The Medical Library Association recently announced its commitment to diversity and inclusion. While this is a positive start, critical librarianship takes the crucial concepts of diversity and inclusion one step further by advocating for social justice action and the dismantling of oppressive institutional structures, including white supremacy, patriarchy, and capitalism. Critical librarianship takes many forms, but, at its root, is focused on interrogating and disrupting inequitable systems, including changing racist cataloging rules, creating student-driven information literacy instruction, supporting inclusive and ethical publishing models, and rejecting the notion of libraries as neutral spaces. This article presents examples of the application of critical practice in libraries as well as ideas for applying critical librarianship to the health sciences.

Critical Appraisal:

Questions:

1) Critical Librarianship is usually defined as applying the principles of social justice to our work as librarians. Is there anything that you would add to that definition?

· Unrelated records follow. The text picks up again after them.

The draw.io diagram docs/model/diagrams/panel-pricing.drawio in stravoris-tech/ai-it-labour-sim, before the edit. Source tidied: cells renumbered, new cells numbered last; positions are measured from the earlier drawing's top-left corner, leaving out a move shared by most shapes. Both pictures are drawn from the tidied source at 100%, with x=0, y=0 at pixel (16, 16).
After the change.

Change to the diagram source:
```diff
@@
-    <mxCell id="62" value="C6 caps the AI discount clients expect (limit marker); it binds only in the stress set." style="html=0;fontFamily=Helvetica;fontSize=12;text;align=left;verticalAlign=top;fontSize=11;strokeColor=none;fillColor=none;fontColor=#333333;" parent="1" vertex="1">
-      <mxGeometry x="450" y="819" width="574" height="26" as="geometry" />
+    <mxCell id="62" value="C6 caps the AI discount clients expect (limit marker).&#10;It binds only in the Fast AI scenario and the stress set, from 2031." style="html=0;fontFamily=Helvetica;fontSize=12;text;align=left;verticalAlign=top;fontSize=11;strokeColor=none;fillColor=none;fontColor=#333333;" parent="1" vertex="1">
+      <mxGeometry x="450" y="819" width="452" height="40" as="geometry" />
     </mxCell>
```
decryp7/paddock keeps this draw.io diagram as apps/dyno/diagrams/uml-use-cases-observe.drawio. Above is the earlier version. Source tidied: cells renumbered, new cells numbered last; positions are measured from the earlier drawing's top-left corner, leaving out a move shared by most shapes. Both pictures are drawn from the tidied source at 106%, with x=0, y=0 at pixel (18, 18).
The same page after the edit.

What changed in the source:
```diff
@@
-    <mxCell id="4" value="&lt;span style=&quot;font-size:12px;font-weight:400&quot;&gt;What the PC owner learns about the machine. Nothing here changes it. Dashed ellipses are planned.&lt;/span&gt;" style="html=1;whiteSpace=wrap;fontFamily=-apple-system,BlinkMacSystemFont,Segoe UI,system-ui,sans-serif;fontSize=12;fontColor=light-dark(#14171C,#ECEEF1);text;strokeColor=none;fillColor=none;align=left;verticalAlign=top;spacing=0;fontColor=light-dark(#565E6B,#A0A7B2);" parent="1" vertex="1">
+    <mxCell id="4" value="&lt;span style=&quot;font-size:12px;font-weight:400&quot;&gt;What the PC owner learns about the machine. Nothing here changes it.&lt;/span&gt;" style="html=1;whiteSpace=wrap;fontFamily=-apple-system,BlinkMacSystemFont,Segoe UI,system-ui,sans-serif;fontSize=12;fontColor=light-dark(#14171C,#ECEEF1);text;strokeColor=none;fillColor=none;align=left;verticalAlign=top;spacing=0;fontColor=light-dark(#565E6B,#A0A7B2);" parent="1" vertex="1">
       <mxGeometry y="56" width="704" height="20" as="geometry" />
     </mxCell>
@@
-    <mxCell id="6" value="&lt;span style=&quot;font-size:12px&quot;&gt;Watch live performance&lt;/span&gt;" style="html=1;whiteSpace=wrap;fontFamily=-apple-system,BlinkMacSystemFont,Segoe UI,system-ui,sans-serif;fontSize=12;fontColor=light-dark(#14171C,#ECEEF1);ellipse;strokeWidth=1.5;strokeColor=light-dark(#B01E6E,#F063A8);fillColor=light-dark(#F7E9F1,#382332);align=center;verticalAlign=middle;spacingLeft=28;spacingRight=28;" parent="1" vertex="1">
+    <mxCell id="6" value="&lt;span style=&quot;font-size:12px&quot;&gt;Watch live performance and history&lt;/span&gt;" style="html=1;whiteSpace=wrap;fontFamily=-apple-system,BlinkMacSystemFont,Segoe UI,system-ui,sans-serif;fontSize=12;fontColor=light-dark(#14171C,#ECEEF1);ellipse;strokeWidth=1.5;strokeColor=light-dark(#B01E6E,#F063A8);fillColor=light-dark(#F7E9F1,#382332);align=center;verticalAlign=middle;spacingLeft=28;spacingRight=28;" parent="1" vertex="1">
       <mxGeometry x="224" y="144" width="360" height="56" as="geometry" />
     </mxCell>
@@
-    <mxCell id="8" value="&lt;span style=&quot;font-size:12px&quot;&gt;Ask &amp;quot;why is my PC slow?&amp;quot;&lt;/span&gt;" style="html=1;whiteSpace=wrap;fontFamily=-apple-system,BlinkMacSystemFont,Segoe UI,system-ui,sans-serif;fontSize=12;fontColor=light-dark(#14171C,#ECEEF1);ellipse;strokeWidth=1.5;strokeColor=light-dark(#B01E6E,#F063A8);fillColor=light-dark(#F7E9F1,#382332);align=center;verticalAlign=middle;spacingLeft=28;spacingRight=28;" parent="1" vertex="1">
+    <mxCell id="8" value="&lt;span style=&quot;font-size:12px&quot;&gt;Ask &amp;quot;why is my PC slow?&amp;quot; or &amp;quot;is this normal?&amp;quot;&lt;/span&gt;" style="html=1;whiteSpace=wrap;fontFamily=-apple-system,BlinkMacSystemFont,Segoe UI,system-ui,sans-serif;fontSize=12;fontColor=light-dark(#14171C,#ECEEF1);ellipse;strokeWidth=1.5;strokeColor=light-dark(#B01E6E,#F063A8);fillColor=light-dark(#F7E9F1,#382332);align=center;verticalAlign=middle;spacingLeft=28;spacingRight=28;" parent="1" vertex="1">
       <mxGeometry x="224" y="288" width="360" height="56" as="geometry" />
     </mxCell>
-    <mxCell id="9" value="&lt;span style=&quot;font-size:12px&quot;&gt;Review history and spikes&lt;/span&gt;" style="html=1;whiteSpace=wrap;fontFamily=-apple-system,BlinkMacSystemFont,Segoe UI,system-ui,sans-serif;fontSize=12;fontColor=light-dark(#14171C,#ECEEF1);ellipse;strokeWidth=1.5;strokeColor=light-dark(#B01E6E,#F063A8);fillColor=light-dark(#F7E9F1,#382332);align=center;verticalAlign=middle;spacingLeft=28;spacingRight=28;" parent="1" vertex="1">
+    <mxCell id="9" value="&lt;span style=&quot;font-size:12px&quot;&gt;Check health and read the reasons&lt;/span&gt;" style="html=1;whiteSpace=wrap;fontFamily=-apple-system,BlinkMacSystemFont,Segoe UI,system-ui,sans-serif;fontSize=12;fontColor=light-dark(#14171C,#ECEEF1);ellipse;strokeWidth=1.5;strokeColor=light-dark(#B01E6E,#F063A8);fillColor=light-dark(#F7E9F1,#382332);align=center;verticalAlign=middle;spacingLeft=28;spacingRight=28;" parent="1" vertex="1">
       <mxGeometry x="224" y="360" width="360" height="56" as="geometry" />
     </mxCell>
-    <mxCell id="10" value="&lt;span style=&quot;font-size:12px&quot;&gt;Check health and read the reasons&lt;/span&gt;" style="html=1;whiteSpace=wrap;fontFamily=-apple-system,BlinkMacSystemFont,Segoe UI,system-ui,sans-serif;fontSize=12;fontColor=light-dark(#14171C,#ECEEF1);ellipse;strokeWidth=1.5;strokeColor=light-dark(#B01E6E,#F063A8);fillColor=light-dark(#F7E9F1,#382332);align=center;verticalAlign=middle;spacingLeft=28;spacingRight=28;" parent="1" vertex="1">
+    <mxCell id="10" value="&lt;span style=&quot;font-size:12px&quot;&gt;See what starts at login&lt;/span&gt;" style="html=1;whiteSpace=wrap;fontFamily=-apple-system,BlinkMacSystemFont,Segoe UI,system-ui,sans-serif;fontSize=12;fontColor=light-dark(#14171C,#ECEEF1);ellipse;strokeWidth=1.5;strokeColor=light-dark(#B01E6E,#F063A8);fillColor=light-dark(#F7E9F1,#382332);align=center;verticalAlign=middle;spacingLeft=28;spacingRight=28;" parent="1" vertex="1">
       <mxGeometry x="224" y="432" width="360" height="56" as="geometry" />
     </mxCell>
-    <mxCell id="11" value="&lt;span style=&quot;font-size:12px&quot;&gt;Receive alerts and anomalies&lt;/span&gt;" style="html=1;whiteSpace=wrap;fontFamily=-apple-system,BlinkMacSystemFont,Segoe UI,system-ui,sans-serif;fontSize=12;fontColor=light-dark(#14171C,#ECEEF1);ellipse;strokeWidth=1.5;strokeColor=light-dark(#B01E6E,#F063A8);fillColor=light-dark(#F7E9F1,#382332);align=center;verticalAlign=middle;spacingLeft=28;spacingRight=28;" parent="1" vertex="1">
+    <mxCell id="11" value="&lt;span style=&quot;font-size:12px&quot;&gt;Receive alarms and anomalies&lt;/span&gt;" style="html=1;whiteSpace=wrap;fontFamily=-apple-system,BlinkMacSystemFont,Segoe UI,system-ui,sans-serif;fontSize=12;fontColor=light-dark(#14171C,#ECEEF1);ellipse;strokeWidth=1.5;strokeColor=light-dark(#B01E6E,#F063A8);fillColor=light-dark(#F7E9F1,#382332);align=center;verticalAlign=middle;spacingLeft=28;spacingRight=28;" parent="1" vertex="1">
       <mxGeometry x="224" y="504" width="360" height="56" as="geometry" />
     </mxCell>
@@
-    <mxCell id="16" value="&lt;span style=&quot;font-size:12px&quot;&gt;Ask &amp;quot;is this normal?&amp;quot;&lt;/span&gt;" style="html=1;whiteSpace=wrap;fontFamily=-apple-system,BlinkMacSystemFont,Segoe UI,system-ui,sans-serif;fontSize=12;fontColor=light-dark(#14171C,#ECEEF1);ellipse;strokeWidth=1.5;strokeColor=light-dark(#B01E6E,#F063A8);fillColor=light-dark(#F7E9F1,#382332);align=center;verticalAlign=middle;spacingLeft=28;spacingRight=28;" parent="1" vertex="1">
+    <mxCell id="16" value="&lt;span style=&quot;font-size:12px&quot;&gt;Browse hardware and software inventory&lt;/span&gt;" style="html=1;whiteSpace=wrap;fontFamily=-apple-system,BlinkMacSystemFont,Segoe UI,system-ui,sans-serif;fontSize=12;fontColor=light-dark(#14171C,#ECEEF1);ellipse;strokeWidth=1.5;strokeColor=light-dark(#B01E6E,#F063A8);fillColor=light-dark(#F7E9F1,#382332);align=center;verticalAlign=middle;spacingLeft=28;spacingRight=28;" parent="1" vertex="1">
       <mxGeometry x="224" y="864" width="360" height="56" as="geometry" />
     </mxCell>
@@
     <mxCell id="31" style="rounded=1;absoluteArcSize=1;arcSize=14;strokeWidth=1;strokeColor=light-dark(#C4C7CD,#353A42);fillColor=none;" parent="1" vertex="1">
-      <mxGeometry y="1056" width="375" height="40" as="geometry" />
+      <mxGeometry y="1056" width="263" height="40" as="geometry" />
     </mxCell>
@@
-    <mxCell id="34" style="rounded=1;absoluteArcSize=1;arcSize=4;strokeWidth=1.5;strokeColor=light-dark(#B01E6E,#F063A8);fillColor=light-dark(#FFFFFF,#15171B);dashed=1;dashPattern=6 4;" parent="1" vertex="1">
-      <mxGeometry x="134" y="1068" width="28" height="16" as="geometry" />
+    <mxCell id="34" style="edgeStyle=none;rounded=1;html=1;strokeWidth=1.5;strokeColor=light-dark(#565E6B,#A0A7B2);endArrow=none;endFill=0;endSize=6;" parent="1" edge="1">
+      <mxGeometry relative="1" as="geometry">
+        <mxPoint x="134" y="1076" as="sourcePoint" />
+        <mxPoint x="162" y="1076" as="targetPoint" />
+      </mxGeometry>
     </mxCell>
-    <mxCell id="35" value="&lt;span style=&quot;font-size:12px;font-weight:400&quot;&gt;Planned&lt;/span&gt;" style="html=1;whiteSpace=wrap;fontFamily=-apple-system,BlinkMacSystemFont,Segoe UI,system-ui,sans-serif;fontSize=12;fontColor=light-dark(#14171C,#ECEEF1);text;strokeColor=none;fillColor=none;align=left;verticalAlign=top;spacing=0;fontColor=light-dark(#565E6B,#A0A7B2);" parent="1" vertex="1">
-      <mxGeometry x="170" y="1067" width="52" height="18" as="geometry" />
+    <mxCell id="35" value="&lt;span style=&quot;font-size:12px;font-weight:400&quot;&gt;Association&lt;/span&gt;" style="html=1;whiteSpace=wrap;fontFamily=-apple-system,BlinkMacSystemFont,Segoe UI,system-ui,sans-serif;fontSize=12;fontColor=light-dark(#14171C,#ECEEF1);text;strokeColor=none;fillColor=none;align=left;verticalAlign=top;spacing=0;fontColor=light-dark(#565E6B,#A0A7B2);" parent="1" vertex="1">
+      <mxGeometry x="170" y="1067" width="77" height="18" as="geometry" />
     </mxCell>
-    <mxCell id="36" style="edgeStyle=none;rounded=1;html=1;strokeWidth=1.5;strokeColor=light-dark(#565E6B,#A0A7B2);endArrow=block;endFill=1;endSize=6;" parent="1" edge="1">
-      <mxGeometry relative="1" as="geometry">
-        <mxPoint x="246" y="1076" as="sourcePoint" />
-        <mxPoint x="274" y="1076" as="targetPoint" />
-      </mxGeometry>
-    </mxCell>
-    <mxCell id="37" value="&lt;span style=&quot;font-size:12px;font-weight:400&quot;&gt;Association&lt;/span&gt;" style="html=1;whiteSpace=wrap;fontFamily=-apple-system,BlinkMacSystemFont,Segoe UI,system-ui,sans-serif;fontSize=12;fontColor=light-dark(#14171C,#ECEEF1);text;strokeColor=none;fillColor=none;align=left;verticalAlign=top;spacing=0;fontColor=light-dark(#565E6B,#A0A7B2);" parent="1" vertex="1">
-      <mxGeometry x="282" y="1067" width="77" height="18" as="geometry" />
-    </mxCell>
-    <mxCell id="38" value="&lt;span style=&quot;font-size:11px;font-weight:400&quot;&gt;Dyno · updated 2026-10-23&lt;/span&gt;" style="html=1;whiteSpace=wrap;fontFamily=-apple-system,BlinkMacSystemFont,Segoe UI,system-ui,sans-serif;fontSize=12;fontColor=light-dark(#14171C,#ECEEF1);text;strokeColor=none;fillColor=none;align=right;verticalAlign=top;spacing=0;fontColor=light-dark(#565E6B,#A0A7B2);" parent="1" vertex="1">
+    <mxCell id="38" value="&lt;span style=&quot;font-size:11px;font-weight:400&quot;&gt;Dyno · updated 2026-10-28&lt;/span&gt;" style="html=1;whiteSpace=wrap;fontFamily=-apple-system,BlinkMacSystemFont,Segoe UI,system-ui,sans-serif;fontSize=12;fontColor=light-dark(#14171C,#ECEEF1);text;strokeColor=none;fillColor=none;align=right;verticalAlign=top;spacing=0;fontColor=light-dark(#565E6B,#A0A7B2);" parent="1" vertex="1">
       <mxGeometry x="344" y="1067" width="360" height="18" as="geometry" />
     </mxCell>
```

2) In undergrad or in post grad, did you ever receive instruction on critical studies? Do you feel comfortable engaging with it as part of your work?

3) What would critical medical librarianship look like and what might it encompass (e.g. social justice, health disparities)?

4) Do you feel like you are already using critical librarianship in your health library practice?

5) Different areas of library work and how they can be affected by critical librarianship were touched upon in the article. Were there areas which you felt could be more readily changed in your library practice than others and how would you like to be able to do so?

5a) Were there areas of library work you think were missing that could be found in critical health librarianship?

6) Are there ways that we, as health librarians, make choices in our work that go against critical librarianship ideals?

7) What are ways that we can use critical librarianship in our health libraries right now to encourage social justice critical thinking and engagement in our patrons?